REQUIREMENT ->
Match the word "oxlint". Return each line of the data below where it appears.

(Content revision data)
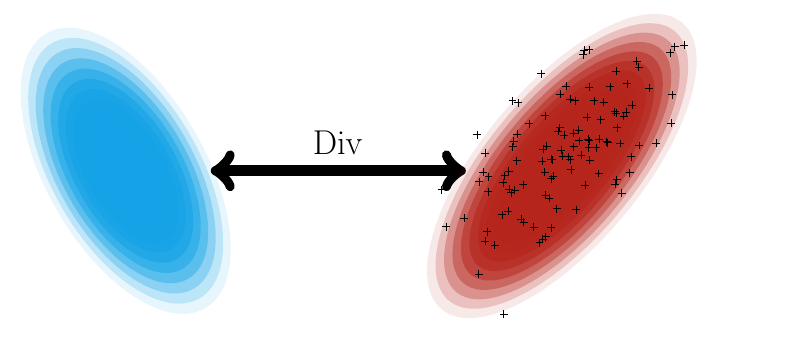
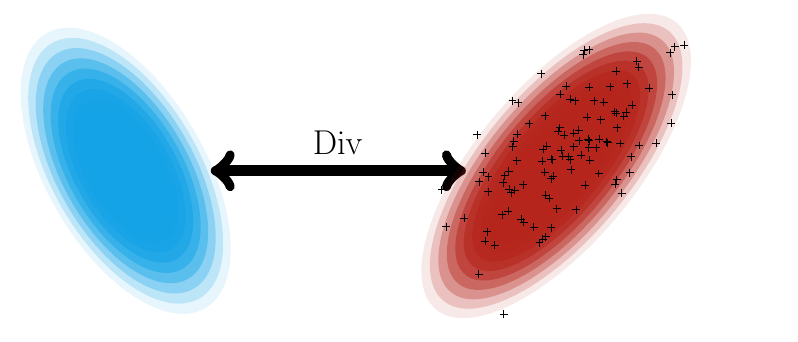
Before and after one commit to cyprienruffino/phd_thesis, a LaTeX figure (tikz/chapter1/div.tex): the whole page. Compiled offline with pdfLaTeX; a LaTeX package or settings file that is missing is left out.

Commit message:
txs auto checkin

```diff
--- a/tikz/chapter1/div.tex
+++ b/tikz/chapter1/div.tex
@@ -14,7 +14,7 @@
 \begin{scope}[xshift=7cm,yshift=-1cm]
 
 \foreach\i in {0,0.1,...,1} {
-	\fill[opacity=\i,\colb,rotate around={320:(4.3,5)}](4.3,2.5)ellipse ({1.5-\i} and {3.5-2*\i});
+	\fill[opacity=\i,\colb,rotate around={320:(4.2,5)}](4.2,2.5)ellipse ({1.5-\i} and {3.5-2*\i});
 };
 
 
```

* * *

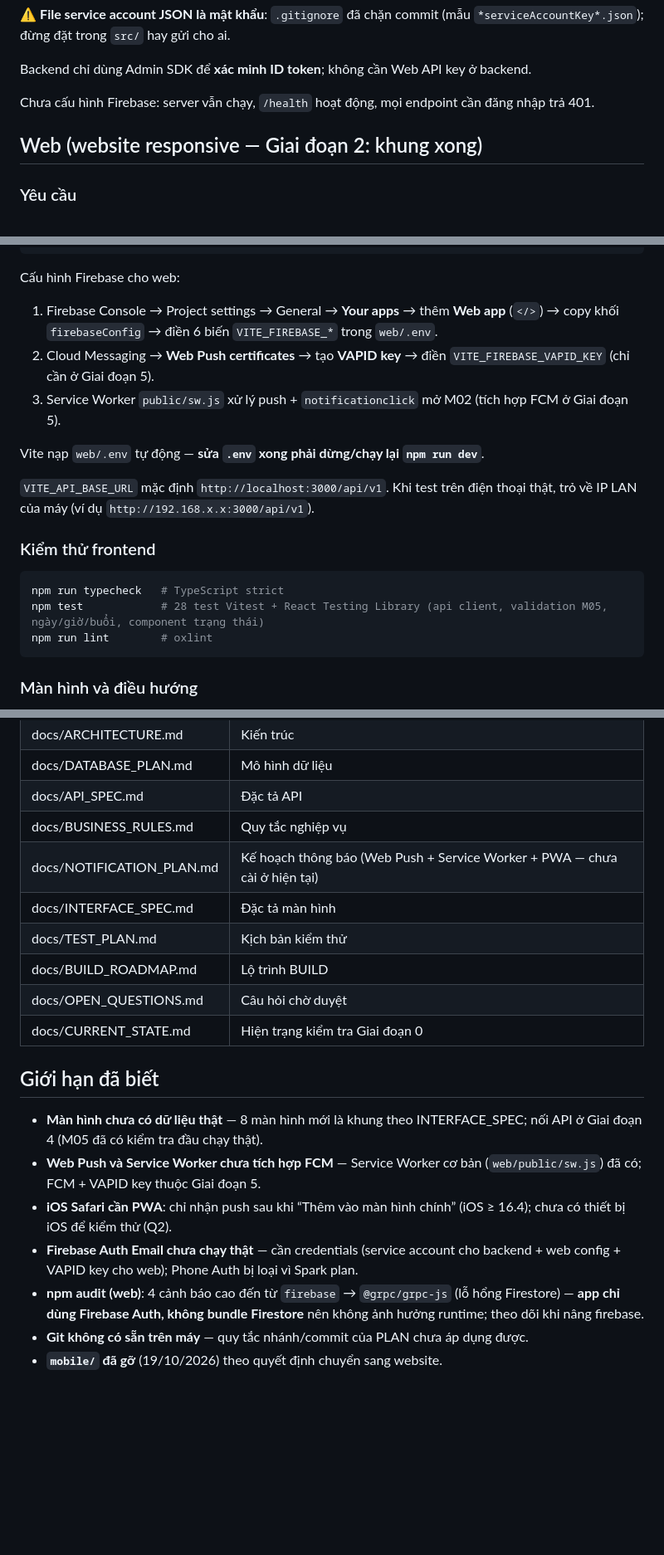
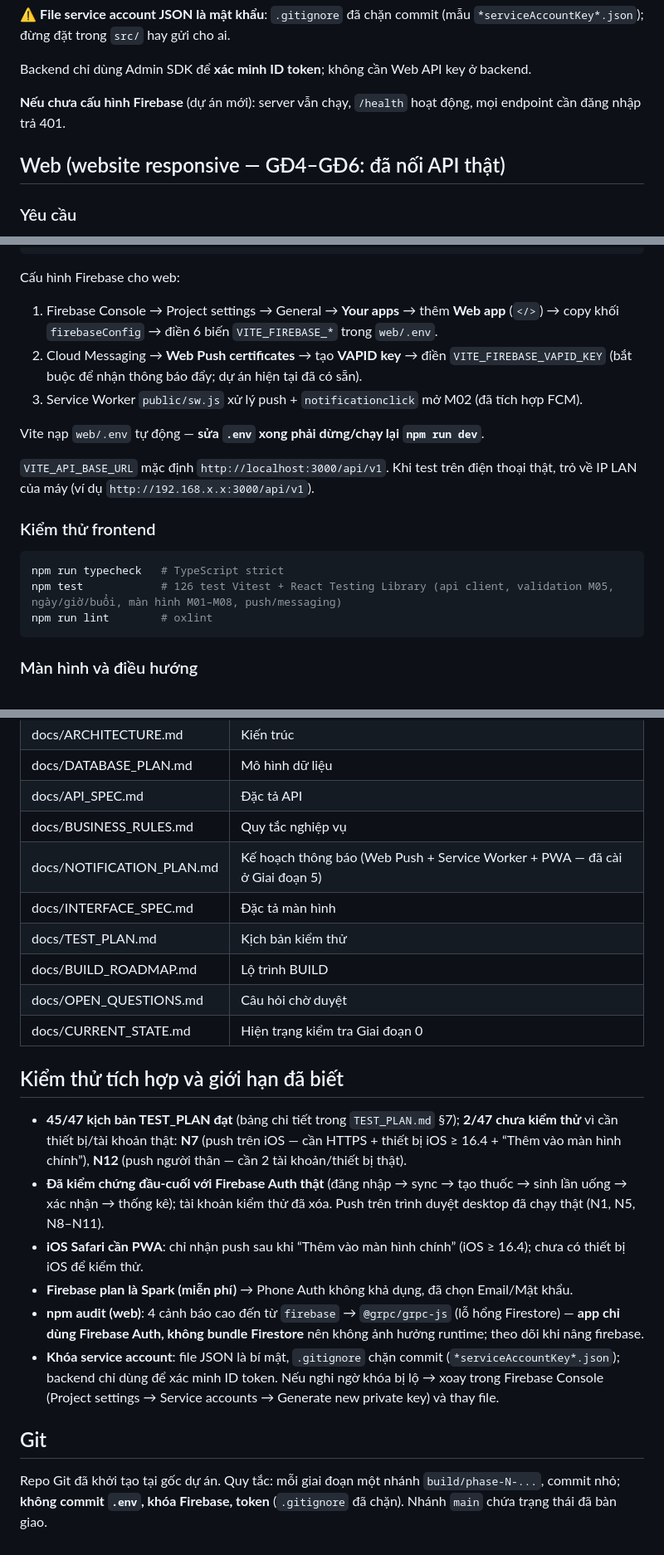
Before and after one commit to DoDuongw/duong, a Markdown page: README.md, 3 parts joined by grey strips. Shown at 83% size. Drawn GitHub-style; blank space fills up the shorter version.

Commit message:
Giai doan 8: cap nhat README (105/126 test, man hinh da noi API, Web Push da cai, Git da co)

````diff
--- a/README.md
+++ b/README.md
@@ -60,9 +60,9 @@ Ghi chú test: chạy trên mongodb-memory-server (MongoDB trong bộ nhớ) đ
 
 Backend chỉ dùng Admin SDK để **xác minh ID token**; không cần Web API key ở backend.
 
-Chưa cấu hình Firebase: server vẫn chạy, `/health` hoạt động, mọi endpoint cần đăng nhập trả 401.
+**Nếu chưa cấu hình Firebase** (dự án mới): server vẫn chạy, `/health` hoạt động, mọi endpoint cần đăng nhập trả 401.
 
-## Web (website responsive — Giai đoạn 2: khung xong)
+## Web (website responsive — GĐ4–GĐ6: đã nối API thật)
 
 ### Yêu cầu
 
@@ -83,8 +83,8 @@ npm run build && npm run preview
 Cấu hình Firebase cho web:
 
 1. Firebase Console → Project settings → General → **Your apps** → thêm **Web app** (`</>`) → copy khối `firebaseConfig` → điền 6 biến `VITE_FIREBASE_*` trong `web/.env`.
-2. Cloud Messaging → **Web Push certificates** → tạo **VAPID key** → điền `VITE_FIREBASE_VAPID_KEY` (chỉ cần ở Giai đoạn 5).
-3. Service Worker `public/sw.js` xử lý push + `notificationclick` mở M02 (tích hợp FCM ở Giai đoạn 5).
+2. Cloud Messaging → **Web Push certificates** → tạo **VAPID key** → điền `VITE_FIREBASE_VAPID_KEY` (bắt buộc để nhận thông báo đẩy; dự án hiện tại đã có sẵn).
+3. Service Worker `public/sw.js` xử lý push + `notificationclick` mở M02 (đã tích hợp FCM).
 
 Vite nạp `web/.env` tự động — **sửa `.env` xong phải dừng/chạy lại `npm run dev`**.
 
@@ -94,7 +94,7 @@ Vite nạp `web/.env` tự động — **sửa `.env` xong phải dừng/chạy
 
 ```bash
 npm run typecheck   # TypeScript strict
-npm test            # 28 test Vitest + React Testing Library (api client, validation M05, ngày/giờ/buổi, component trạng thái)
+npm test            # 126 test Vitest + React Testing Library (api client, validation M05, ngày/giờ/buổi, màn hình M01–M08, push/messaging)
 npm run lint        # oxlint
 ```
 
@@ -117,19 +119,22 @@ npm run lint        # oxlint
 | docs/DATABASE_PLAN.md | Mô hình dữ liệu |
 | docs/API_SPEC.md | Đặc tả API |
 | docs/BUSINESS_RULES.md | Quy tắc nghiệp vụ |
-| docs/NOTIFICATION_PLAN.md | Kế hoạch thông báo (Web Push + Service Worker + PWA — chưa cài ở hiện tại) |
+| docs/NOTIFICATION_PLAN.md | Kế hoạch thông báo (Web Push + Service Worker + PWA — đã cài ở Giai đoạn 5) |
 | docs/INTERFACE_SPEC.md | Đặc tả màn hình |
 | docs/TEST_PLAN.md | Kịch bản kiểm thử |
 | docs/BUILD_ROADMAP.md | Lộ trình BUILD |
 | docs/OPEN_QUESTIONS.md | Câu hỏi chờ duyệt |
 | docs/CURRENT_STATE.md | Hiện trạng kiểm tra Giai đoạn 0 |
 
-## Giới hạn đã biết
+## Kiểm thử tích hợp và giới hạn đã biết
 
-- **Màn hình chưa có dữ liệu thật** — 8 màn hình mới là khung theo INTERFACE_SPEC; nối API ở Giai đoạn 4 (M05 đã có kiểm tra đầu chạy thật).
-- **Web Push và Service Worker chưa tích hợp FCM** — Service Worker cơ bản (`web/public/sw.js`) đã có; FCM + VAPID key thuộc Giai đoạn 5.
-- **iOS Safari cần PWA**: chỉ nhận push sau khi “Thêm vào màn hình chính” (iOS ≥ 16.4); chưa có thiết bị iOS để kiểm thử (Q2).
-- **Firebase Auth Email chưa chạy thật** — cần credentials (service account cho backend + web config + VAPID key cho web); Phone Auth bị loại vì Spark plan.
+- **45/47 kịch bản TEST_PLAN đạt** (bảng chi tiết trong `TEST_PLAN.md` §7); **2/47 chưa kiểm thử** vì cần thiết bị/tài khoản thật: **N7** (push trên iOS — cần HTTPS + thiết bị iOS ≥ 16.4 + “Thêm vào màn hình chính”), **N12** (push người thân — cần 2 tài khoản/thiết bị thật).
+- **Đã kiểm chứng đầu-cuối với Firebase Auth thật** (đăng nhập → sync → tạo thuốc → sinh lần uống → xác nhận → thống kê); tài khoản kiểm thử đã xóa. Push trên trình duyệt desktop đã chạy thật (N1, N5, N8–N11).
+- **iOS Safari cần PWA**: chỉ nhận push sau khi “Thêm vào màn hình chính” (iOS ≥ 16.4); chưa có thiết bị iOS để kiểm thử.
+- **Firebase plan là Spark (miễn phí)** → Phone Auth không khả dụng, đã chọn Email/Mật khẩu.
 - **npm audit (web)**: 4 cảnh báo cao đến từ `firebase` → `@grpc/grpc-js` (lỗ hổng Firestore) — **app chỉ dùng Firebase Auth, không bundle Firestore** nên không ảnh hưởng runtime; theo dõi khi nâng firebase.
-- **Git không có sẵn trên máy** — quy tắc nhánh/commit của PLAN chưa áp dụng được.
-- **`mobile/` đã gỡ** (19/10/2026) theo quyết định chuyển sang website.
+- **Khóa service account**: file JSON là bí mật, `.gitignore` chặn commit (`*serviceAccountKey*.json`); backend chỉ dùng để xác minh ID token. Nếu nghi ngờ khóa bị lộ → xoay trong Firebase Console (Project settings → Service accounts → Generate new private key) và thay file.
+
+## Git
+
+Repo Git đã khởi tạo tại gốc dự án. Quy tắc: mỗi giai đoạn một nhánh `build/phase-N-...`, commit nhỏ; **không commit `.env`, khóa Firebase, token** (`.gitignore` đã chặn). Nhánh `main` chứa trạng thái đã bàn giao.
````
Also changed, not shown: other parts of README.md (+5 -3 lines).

WRITTEN SOLUTION ->
 npm run lint        # oxlint
@@ -117,19 +119,22 @@ npm run lint        # oxlint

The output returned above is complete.